Evolution and natives of the Amazon LO73

Mr Crispin Hemson (HEMSON@mtb.und.ac.za)
Sat, 11 Feb 1995 18:16:32 +0200 (SAST)

I was very surprised by the way Ivan Blanco wrote "the natives in the
Amazon are not changing or evolving as the rest of the world is", and then
describes this as a negative process. Perhaps I am so used to hearing old
White justifications of racism in terms of people being "not as evolved as
us" that it immediately strikes me as absurd. What does "evolution" mean?
The most useful sense is that of physical evolution, in that humans and
all other living things are in a constant state of change as species. I
doubt if there is any more than the most marginal evolutionary difference
between Amazonian people and the rest of humanity, and if there was I
cannot think of any reason why they may not be more "highly evolved", if
that is a useful way of understanding it.

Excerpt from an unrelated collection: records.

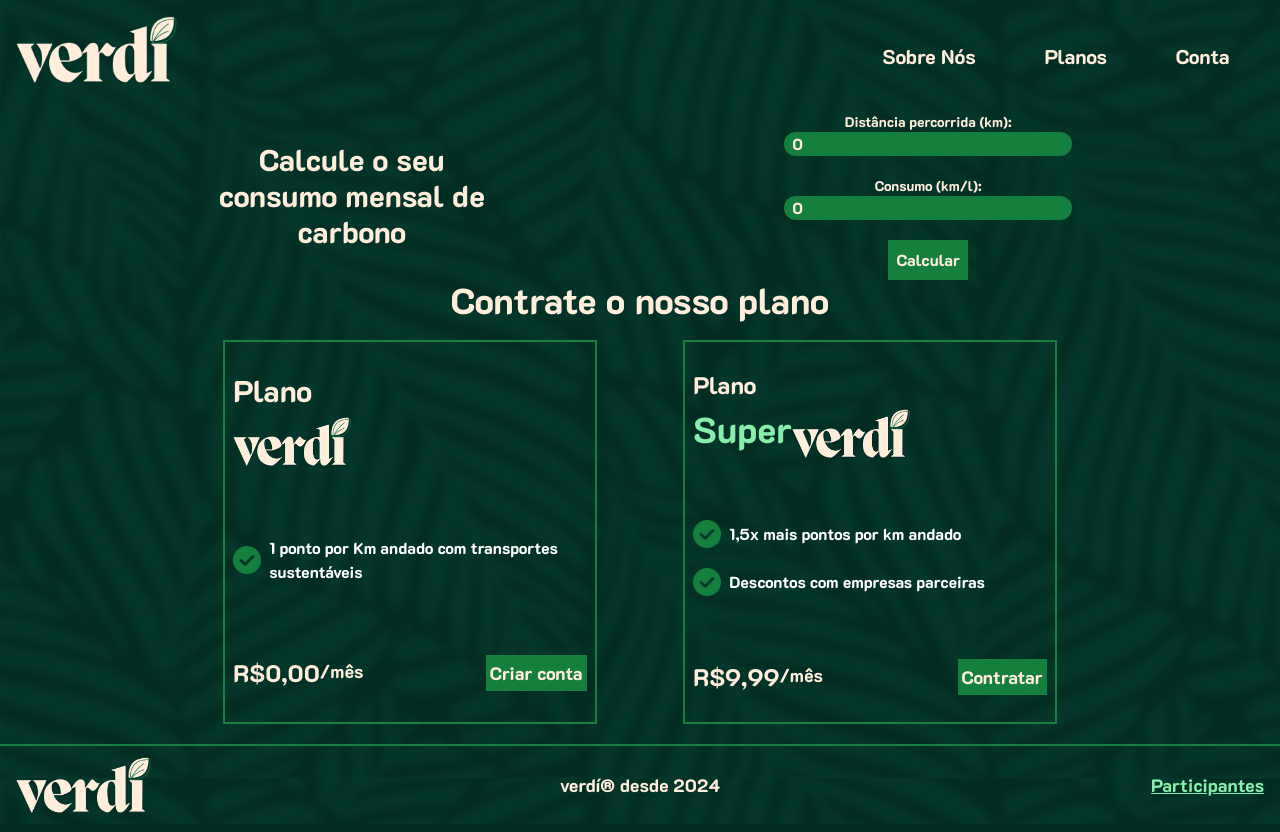
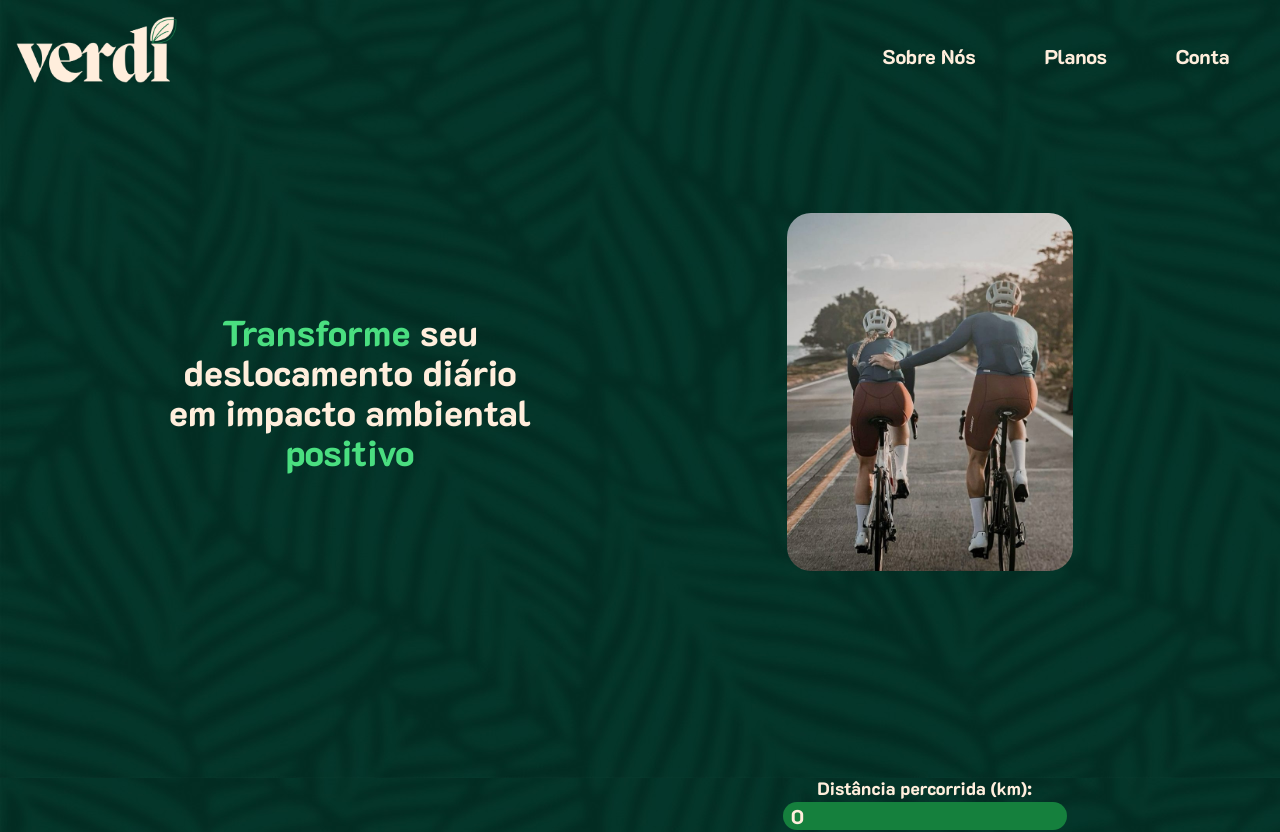
Before and after one commit to luizpaulo73/gs-verdi, a Next.js app in the folder verdi/: page / in a window 1280 px wide. Shown: the top 832 px of the page. Built offline with nearby package versions, Linux system fonts and the light colour scheme.

Commit message:
Pagina inicio finalizada e responsiva

```diff
--- a/verdi/src/app/layout.tsx
+++ b/verdi/src/app/layout.tsx
@@ -17,7 +17,7 @@ export default function RootLayout({
   children: React.ReactNode;
 }>) {
   return (
-    <html lang="pt-br">
+    <html lang="pt-br" className="scroll-smooth">
       <body className="bg-emerald-950 font-k2d font-extrabold flex flex-col justify-between min-h-screen bg-back-image bg-fixed">
         <Cabecalho />
         <main className="flex flex-grow justify-center items-center">
--- a/verdi/src/app/page.tsx
+++ b/verdi/src/app/page.tsx
@@ -1,14 +1,16 @@
 import Calculo from "@/components/Calculo/Calculo";
+import Inicio from "@/components/Inicio/Inicio";
 import Planos from "@/components/Planos/Planos";
 
 export default function Home() {
   return (
     <div>
-    <Calculo />
-    <div className="flex flex-col gap-5">
-      <h1 className="text-creme text-center text-2xl lg:text-4xl">Contrate o nosso plano</h1>
-      <Planos />
-    </div>
+      <Inicio />
+      <Calculo />
+      <div className="flex flex-col gap-5 min-h-[70vh] justify-center">
+        <h1 className="text-creme text-center text-2xl lg:text-4xl">Contrate o nosso plano</h1>
+        <Planos />
+      </div>
     </div>
   )
 }
--- a/verdi/src/components/Cabecalho/Cabecalho.tsx
+++ b/verdi/src/components/Cabecalho/Cabecalho.tsx
@@ -7,12 +7,14 @@ export default function Cabecalho() {
   return (
     <header className="flex justify-between p-2 h-14 sm:h-20 sm:p-4 md:h-28 items-center">
         <div className="w-1/3 h-full">
-           <Image src={logo} alt="Logo Verdí" className="w-auto h-5/6"/>
+          <Link href={"/"}>
+            <Image src={logo} alt="Logo Verdí" className="w-auto h-5/6"/>
+          </Link>
         </div>
         <div className="w-2/3 sm:w-1/3">
             <nav>
                 <ul className="flex justify-around">
-                    <li><Link href={'/'} className="text-creme text-xs font-extrabold sm:text-base md:text-lg xl:text-xl">Sobre Nós</Link></li>
+                    <li><Link href={'/sobre/nos'} className="text-creme text-xs font-extrabold sm:text-base md:text-lg xl:text-xl">Sobre Nós</Link></li>
                     <li><Link href={'/#planos'} className="text-creme text-xs font-extrabold sm:text-base md:text-lg xl:text-xl">Planos</Link></li>
                     <li><Link href={'/conta'} className="text-creme text-xs font-extrabold sm:text-base md:text-lg xl:text-xl">Conta</Link></li>
                 </ul>
--- a/verdi/src/components/Calculo/Calculo.tsx
+++ b/verdi/src/components/Calculo/Calculo.tsx
@@ -19,45 +19,45 @@ export default function Calculo() {
   };
 
   return (
-    <section className="md:flex md:flex-col md:items-center md:justify-around w-full">
+    <section className="min-h-[50vh] md:flex md:flex-col md:items-center md:justify-around w-full">
       <div className="md:flex items-center justify-between">
-      <div className="md:w-2/6">
-        <h1 className="text-creme text-xl text-center md:text-3xl">Calcule o seu consumo mensal de carbono</h1>
+      <div className="md:w-2/6 lg:w-5/12">
+        <h1 className="text-creme text-xl text-center md:text-3xl lg:text-4xl">Calcule o seu consumo mensal de carbono</h1>
       </div>
-      <div className="md:w-2/6">
+      <div className="md:w-2/6 lg:w-5/12">
         <form onSubmit={calcularCarbono} className="flex flex-col items-center gap-5 md:w-full">
           <fieldset className="flex flex-col items-center gap-5 md:mx-auto">
             <div className="flex flex-col items-center">
-            <label className="text-creme text-sm">Distância percorrida (km):</label>
+            <label className="text-creme text-sm lg:text-lg">Distância percorrida (km):</label>
             <input
               type="number"
               value={distancia}
               onChange={(e) => setDistancia(Number(e.target.value))}
               placeholder="Quantidade de Km percorridos por mês"
-              className="bg-green-700 rounded-full px-2 text-creme w-72"
+              className="bg-green-700 rounded-full px-2 text-creme w-72 md:w-full lg:text-xl"
             />
             </div>
             <div className="flex flex-col items-center">
-            <label className="text-creme text-sm">Consumo (km/l):</label>
+            <label className="text-creme text-sm lg:text-lg">Consumo (km/l):</label>
             <input
               type="number"
               value={consumo}
               onChange={(e) => setConsumo(Number(e.target.value))}
               placeholder="Consumo do veículo Km/l"
-              className="bg-green-700 rounded-full px-2 text-creme w-72"
+              className="bg-green-700 rounded-full px-2 text-creme w-72 md:w-full lg:text-xl"
             />
             </div>
           </fieldset>
           <div className="w-full flex justify-center">
-          <button type="submit" className="bg-green-700 text-creme p-2 md:flex md:justify-center">Calcular</button>
+          <button type="submit" className="bg-green-700 text-creme p-2 md:flex md:justify-center lg:text-xl">Calcular</button>
           </div>
         </form>
       </div>
       </div>
       {emissao !== 0 && (
             <div className="w-72 md:w-2/3 mx-auto">
-            <p className="text-creme px-2 text-xs md:text-lg md:text-justify mt-5">Você poderia economizar R${3.79*litrosConsumidos} por mês em combustível e ainda resgatar {distancia} pontos ao optar pelo transporte público ou por alternativas sustentáveis.</p>
-            <p className="text-creme px-2 text-xs md:text-lg md:text-justify mb-5">Além de poupar dinheiro, você  pode trocar seus pontos por recompensas exclusivas e ainda contribui para um futuro mais verde e saudável!</p>
+            <p className="text-creme px-2 text-xs md:text-lg lg:text-xl xl:text-2xl md:text-justify mt-5">Você poderia economizar R${3.79*litrosConsumidos} por mês em combustível e ainda resgatar {distancia} pontos ao optar pelo transporte público ou por alternativas sustentáveis.</p>
+            <p className="text-creme px-2 text-xs md:text-lg lg:text-xl xl:text-2xl md:text-justify mb-5">Além de poupar dinheiro, você  pode trocar seus pontos por recompensas exclusivas e ainda contribui para um futuro mais verde e saudável!</p>
             </div>
         )}
     </section>
--- /dev/null
+++ b/verdi/src/components/Inicio/Inicio.tsx
@@ -0,0 +1,15 @@
+import Image from "next/image"
+import fotoBicicleta from "@/img/foto-inicio.jpg"
+
+export default function Inicio() {
+  return (
+    <section className="w-[90vw] min-h-[70vh] flex flex-col justify-center items-center gap-2 sm:flex-row mx-auto">
+      <div className="md:w-1/2 flex justify-center">
+      <h1 className="text-creme text-xl text-center w-72 md:text-3xl lg:text-4xl lg:w-2/3"><span className="text-green-400">Transforme</span> seu deslocamento diário em impacto ambiental <span className="text-green-400">positivo</span></h1>
+      </div>
+      <div className="md:w-1/2">
+      <Image src={fotoBicicleta} alt="Casal pedalando" className="w-60 mx-auto rounded-3xl md:w-3/4 lg:w-2/3 xl:w-1/2"/>
+      </div>
+    </section>
+  )
+}
--- a/verdi/src/components/Planos/Planos.tsx
+++ b/verdi/src/components/Planos/Planos.tsx
@@ -6,8 +6,8 @@ import checkmark from "@/img/checkmark.png";
 
 export default function Planos() {
     return(
-        <section id="planos" className="flex flex-col sm:flex-row sm:gap-6 lg:w-[70vw] lg:h-96">
-        <div className="border-2 border-green-700 w-72 mx-auto p-2 flex flex-col justify-around gap-6 lg:w-5/12">
+        <section id="planos" className="flex flex-col sm:flex-row sm:gap-6 lg:w-[70vw] lg:h-96 mx-auto">
+        <div className="border-2 border-green-700 w-[275px] mx-auto p-2 flex flex-col justify-around gap-6 lg:w-5/12">
             <div className="flex flex-col gap-2">
                 <h2 className="text-creme text-2xl lg:text-3xl">Plano</h2>
                 <Image src={logo} alt="Logo Verdí" className="w-1/3"/>
@@ -23,7 +23,7 @@ export default function Planos() {
                 <Link href={"/cadastro"} className="bg-green-700 text-creme p-1 lg:text-lg">Criar conta</Link>
             </div>
         </div>
-        <div className="border-2 border-green-700 w-72 mx-auto p-2 flex flex-col justify-around gap-6 lg:w-5/12">
+        <div className="border-2 border-green-700 w-[275px] mx-auto p-2 flex flex-col justify-around gap-6 lg:w-5/12">
             <div className="flex flex-col gap-2">
                 <h2 className="text-creme text-2xl">Plano</h2>
                 <div className="flex">
```
Also changed, not shown: verdi/src/img/foto-inicio.jpg (added).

If however evolution is being applied to cultural, economic or
technological issues, the concept becomes very blurred and prone to
stereotyping. Does it mean being culturally or economically or
technologically better? Would we say that Amazon Indians are further
forward or further backward in evolutionary terms because they create less
carbon dioxide pollution, or because they have a greater physical impact
on their environment, or because they haven't learnt habits of individual
isolation which characterise the dominant societies in the world? This
forward and backward thinking is just backward. It obscures the true
strengths of people by putting them onto some linear scale. It may well
be, for all I know that Amazonian Indians are better equipped for a
society based on interactive technologies than the people who live in the
societies that produced those technologies.

Certainly in South Africa the people who thought of themselves as "further
evolved" have demonstrated their inability to handle societal change, and
are largely still stuck in the common stereotypes of the 1920's. The
present society requires constant communication and negotiation of
difference; they were trained to find ways around it. Many of the people
who were "less evolved" in the Social Darwinism that we inherited from the
19th Century are demonstrating their abilities in handling modern society
with admirable skill.

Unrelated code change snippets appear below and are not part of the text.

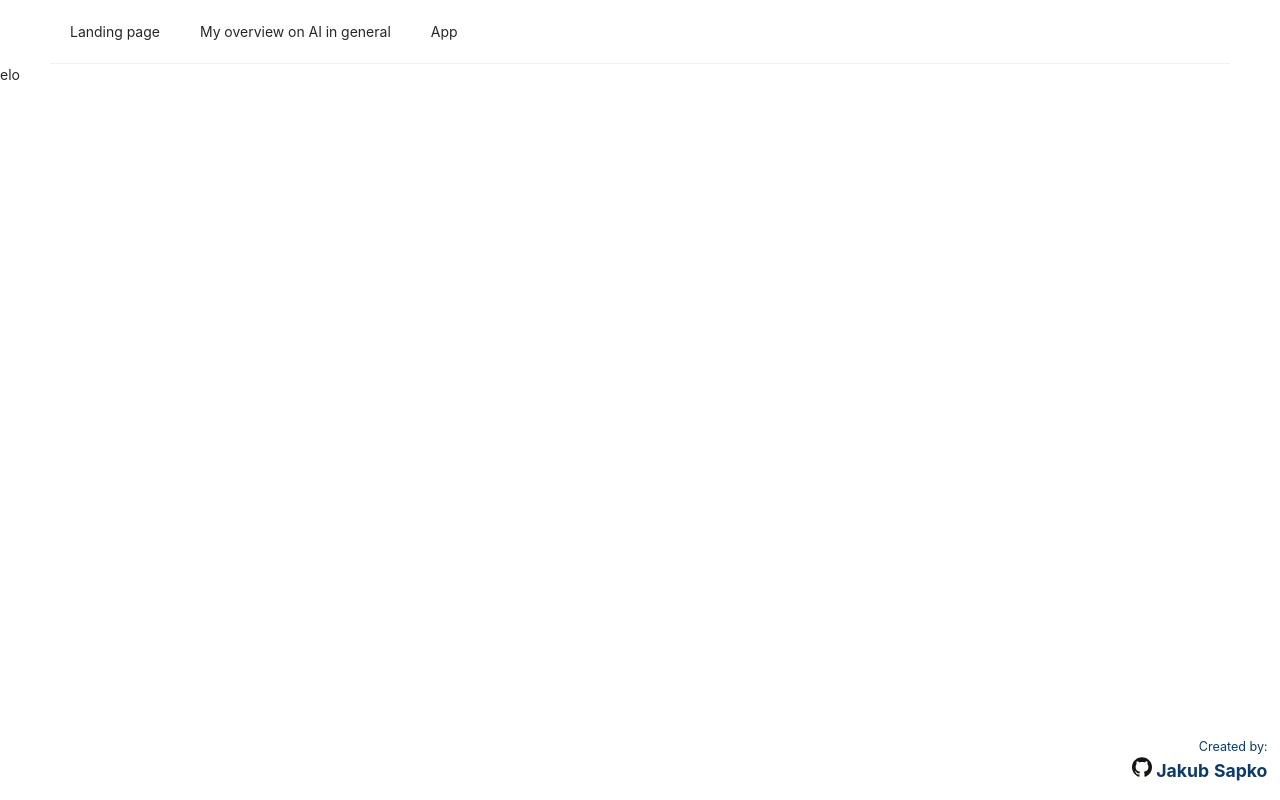
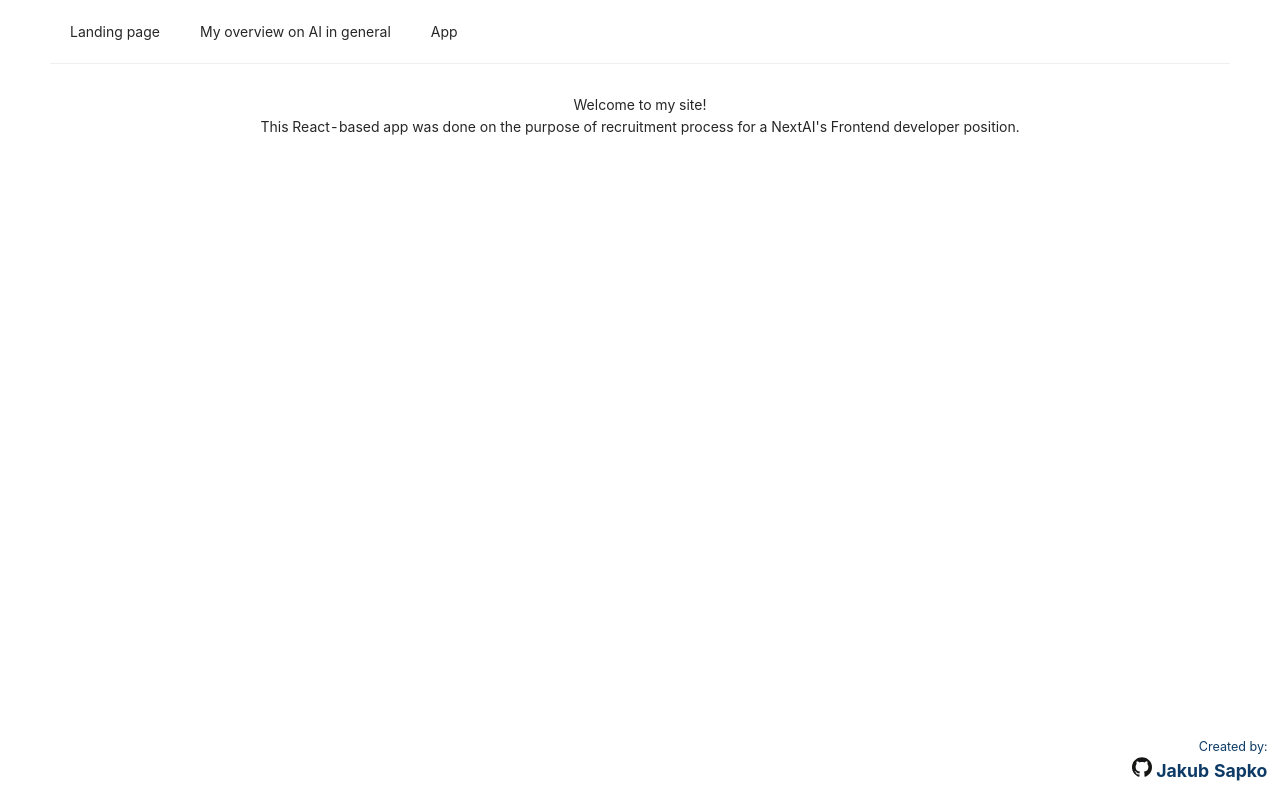
Before and after one commit to JakubSapko/newnative-recru, a React (Create React App) app in the folder nextai-recru/: page / in a window 1280 px wide. Built offline with nearby package versions, Linux system fonts and the light colour scheme.

Commit message:
add all subsites

```diff
--- a/nextai-recru/src/App.tsx
+++ b/nextai-recru/src/App.tsx
@@ -1,19 +1,21 @@
 import React from "react";
 import { BrowserRouter, Routes, Route } from "react-router-dom";
 import Landing from "./pages/Landing/Landing";
+import Overview from "./pages/Overview/Overview";
+import MainApp from "./pages/MainApp/MainApp";
 
 
 
-const MainApp = () => {
+const App = () => {
   return (
       <BrowserRouter>
         <Routes>
           <Route path="/" element={<Landing />} />
-          {/* <Route path="overview" element={<Overview />} />
-          <Route path="login" element={<Login />} /> */}
+          <Route path="overview" element={<Overview />} />
+          <Route path="app" element={<MainApp />} />
         </Routes>
       </BrowserRouter>
   );
 };
 
-export default MainApp;
+export default App;
--- a/nextai-recru/src/components/NavMenu.tsx
+++ b/nextai-recru/src/components/NavMenu.tsx
@@ -11,7 +11,7 @@ const NavMenu: React.FC = () => {
         <Link to="/overview">My overview on AI in general </Link>
       </Menu.Item>
       <Menu.Item>
-        <Link to="/login"> App </Link>
+        <Link to="/app"> App </Link>
       </Menu.Item>
     </Menu>
   );
--- a/nextai-recru/src/pages/Landing/LandingContent.tsx
+++ b/nextai-recru/src/pages/Landing/LandingContent.tsx
@@ -1,10 +1,25 @@
 import React from "react";
+import styled from "styled-components";
 import Footer from "../../components/Footer";
+
+const WelcomeWrapper = styled.div`
+  display: flex;
+  flex-direction: column;
+  align-items: center;
+  max-height: vmax;
+  padding-top: 30px;
+`;
 
 const LandingContent: React.FC = () => {
   return (
     <>
-      <div>elo</div>
+      <WelcomeWrapper>
+        Welcome to my site!
+        <div>
+          This React-based app was done on the purpose of recruitment process
+          for a NextAI's Frontend developer position.
+        </div>
+      </WelcomeWrapper>
       <Footer />
     </>
   );
--- /dev/null
+++ b/nextai-recru/src/pages/MainApp/MainApp.tsx
@@ -0,0 +1,13 @@
+import React from 'react';
+import "antd/dist/antd.css";
+import SiteLayout from '../../components/SiteLayout';
+import NavMenu from '../../components/NavMenu';
+import MainAppContent from './MainAppContent';
+
+const MainApp:React.FC = () => {
+  return (
+    <SiteLayout Header={<NavMenu/>} Content={<MainAppContent/>}/>
+  );
+}
+
+export default MainApp;
--- /dev/null
+++ b/nextai-recru/src/pages/MainApp/MainAppContent.tsx
@@ -0,0 +1,12 @@
+import Footer from "../../components/Footer";
+
+const MainAppContent: React.FC = () => {
+    return (
+      <>
+        Future content
+        <Footer />
+      </>
+    );
+  };
+
+  export default MainAppContent;
--- /dev/null
+++ b/nextai-recru/src/pages/Overview/Overview.tsx
@@ -0,0 +1,13 @@
+import React from 'react';
+import "antd/dist/antd.css";
+import SiteLayout from '../../components/SiteLayout';
+import NavMenu from '../../components/NavMenu';
+import OverviewContent from './OverviewContent';
+
+const Overview:React.FC = () => {
+  return (
+    <SiteLayout Header={<NavMenu/>} Content={<OverviewContent/>}/>
+  );
+}
+
+export default Overview;
--- /dev/null
+++ b/nextai-recru/src/pages/Overview/OverviewContent.tsx
@@ -0,0 +1,12 @@
+import Footer from "../../components/Footer";
+
+const OverviewContent: React.FC = () => {
+    return (
+      <>
+        Future content
+        <Footer />
+      </>
+    );
+  };
+
+  export default OverviewContent;
```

Evolution is an exciting and very meaningful way of thinking about
genetic change. When it moves into other areas it becomes a mirror
for some woeful confusion.

Crispin Hemson
Centre for Adult Education, University of Natal,
King George V Ave, Durban, 4001 South Africa
Phone: (31) 260-2010 Fax: (31) 260-1168
e-mail: hemson@mtb.und.ac.za